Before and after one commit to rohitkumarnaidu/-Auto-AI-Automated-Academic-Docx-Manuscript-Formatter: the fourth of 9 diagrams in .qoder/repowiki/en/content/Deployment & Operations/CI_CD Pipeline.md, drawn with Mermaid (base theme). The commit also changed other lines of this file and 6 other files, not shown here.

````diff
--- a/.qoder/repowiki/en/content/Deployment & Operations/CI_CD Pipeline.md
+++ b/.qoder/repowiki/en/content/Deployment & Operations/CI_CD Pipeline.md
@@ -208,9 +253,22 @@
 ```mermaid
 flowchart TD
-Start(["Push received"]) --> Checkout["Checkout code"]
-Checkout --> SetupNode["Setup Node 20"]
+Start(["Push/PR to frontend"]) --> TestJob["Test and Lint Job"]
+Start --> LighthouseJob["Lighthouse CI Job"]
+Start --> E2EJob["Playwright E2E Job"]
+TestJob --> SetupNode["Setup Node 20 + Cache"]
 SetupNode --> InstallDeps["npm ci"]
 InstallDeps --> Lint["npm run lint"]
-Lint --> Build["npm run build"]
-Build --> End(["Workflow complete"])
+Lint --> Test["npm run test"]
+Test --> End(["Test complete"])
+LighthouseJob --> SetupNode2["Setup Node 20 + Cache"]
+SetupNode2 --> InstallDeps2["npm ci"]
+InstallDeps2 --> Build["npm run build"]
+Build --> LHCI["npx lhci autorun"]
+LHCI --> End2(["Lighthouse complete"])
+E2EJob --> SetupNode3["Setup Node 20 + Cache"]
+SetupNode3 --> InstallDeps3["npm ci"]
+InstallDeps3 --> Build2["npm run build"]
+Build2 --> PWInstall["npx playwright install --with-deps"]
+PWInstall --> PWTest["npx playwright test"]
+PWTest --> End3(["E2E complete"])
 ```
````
--
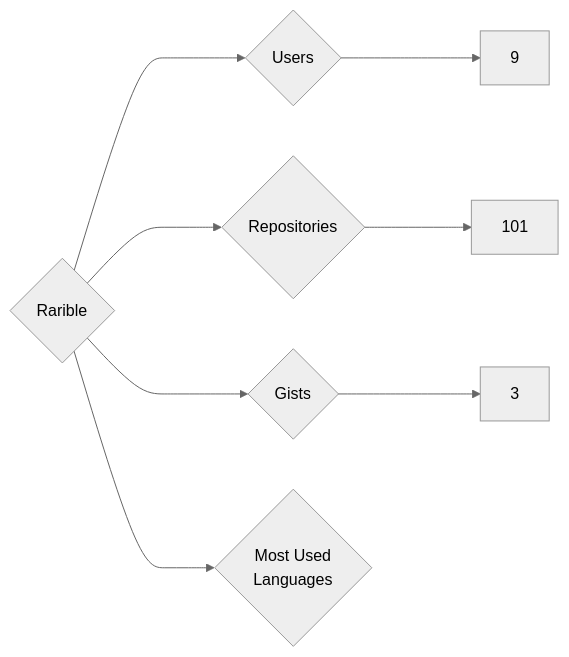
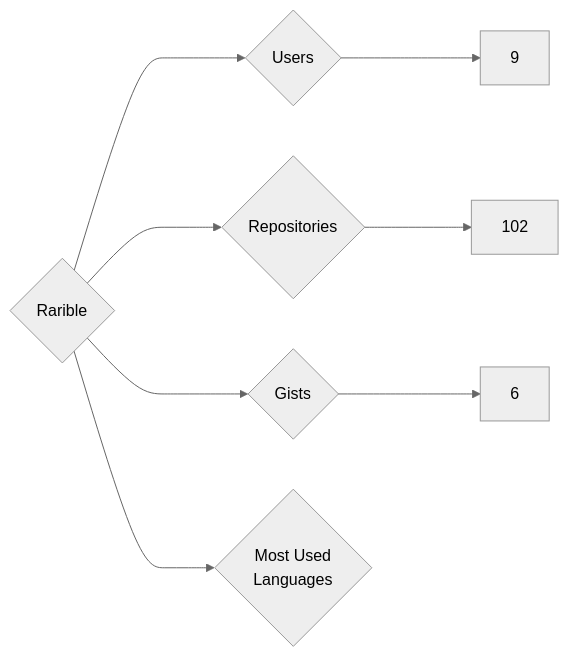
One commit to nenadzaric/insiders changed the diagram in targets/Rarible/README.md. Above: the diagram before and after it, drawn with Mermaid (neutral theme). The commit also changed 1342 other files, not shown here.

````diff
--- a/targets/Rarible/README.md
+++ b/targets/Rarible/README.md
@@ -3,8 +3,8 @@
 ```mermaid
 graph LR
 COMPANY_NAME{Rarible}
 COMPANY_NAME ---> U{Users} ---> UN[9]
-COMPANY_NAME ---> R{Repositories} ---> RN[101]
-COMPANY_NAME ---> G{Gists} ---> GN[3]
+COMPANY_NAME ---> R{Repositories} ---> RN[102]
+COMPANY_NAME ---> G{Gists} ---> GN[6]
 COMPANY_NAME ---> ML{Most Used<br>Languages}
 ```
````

- [Problem to solve]:
Tell how many lines above hold "after", nothing more.

- [Your solution]:
2